BEGIN

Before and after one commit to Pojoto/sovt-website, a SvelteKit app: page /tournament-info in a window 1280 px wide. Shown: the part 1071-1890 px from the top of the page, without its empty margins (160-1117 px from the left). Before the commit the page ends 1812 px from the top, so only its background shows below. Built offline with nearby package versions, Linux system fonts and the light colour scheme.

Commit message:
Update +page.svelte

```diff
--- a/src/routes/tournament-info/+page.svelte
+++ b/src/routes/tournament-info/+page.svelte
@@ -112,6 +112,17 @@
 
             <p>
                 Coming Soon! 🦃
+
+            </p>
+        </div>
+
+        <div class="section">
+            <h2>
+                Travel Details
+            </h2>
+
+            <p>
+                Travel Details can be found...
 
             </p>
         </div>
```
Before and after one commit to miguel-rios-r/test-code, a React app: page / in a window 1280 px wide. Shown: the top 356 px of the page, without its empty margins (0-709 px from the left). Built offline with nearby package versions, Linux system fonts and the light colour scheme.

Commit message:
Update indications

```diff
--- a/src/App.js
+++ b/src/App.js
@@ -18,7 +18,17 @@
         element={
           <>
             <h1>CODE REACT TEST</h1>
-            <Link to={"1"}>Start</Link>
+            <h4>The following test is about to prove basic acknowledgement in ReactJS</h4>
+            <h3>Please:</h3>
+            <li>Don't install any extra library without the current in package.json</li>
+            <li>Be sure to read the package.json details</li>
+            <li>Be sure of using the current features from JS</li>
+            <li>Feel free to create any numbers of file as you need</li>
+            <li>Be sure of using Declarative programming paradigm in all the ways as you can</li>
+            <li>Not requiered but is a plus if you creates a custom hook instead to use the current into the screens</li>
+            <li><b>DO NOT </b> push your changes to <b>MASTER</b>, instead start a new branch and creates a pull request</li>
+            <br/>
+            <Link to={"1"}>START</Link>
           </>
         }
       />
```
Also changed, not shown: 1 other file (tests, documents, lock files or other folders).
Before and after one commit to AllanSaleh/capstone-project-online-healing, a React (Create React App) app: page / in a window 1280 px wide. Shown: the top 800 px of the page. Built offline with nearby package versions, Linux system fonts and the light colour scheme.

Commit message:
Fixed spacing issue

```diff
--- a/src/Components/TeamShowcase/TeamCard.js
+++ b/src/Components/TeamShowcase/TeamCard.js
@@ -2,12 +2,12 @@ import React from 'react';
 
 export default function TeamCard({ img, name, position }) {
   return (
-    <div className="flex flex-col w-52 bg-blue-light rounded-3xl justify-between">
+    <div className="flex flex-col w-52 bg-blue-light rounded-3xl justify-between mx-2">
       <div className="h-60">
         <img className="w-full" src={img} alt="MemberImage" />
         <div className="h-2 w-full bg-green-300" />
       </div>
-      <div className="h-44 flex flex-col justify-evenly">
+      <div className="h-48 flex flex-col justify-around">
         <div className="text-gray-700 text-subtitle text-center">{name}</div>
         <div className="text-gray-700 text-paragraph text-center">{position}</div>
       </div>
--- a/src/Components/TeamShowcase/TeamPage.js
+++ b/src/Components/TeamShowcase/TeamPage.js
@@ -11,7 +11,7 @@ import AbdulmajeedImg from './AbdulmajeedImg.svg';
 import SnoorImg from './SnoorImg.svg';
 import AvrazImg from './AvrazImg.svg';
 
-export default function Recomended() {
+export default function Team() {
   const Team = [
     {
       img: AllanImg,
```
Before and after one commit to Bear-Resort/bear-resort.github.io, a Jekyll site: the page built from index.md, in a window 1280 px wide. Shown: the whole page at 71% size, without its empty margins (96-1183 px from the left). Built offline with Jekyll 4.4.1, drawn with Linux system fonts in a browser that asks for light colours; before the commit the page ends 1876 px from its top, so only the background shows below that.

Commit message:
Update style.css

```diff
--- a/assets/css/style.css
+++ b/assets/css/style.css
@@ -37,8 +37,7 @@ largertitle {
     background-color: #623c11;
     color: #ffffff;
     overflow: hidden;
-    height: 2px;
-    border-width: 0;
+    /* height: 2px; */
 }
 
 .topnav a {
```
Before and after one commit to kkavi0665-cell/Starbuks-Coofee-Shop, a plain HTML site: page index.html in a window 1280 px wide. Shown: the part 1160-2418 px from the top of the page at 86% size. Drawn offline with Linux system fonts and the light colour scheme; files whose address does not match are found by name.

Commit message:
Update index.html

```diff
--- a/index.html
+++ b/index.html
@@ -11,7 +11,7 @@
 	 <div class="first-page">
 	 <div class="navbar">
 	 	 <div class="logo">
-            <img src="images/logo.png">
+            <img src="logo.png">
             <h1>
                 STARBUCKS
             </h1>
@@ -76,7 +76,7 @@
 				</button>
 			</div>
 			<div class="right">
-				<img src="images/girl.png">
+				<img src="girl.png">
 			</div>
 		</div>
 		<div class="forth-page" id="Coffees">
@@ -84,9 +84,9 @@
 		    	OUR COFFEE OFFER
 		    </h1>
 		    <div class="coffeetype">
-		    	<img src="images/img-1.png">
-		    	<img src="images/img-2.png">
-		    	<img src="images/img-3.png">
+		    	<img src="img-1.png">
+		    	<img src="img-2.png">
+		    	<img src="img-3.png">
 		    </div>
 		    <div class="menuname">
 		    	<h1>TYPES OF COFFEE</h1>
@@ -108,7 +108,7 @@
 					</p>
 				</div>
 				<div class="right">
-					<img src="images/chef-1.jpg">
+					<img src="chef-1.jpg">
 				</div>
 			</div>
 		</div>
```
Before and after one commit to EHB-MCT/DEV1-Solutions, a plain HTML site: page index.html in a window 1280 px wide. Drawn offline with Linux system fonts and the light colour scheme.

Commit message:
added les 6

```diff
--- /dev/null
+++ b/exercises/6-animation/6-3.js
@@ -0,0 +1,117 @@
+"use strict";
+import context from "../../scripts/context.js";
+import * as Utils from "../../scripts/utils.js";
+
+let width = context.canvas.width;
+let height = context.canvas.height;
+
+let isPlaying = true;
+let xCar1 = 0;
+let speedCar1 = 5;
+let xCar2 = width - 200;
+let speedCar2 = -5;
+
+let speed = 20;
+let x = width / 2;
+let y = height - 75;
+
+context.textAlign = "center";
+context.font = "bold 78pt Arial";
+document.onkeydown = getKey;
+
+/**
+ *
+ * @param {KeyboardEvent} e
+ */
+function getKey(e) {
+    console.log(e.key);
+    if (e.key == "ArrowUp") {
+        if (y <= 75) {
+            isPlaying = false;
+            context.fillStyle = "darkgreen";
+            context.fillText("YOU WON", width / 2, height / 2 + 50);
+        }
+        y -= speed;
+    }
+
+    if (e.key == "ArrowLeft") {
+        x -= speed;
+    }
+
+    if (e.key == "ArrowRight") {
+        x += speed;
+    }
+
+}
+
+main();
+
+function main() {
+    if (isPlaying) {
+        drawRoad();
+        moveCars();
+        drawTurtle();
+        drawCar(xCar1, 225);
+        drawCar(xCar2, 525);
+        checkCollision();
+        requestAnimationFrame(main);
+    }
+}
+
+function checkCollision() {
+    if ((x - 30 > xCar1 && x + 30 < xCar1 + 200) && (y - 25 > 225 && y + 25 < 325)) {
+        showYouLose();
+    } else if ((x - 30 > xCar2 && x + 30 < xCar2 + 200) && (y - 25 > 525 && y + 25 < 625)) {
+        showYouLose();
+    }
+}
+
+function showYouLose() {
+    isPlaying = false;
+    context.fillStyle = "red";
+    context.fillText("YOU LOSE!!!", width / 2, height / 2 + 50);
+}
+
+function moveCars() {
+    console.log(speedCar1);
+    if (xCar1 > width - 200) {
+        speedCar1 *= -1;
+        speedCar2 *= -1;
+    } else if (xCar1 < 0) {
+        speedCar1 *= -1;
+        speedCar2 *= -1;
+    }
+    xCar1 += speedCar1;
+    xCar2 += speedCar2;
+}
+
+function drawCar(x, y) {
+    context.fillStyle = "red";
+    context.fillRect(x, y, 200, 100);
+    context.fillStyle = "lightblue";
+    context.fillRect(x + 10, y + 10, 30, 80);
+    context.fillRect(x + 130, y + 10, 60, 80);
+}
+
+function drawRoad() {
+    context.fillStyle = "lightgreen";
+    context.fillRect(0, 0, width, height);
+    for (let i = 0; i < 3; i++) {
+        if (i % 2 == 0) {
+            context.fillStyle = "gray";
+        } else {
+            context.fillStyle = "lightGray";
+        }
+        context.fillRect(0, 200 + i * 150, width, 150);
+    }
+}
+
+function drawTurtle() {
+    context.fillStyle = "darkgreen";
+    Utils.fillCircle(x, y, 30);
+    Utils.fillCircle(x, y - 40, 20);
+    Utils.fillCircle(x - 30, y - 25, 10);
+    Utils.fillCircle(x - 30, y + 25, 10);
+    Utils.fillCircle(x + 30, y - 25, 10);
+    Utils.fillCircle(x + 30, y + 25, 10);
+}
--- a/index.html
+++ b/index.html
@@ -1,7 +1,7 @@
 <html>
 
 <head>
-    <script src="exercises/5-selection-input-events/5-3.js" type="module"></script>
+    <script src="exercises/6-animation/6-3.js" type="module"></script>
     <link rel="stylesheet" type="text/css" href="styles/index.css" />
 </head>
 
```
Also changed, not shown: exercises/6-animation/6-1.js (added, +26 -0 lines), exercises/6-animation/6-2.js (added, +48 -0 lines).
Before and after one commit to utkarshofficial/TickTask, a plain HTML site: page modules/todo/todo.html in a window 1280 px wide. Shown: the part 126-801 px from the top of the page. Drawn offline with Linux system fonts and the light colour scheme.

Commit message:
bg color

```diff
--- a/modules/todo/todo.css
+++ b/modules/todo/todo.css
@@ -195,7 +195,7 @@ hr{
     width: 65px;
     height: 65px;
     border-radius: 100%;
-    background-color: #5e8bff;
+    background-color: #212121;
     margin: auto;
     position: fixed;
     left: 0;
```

END

WHAT YOU NEED TO DO: Extract, from the material above, each line holding the word "className".

WRITTEN RESPONSE:
-    <div className="flex flex-col w-52 bg-blue-light rounded-3xl justify-between">
+    <div className="flex flex-col w-52 bg-blue-light rounded-3xl justify-between mx-2">
       <div className="h-60">
         <img className="w-full" src={img} alt="MemberImage" />
         <div className="h-2 w-full bg-green-300" />
-      <div className="h-44 flex flex-col justify-evenly">
+      <div className="h-48 flex flex-col justify-around">
         <div className="text-gray-700 text-subtitle text-center">{name}</div>
         <div className="text-gray-700 text-paragraph text-center">{position}</div>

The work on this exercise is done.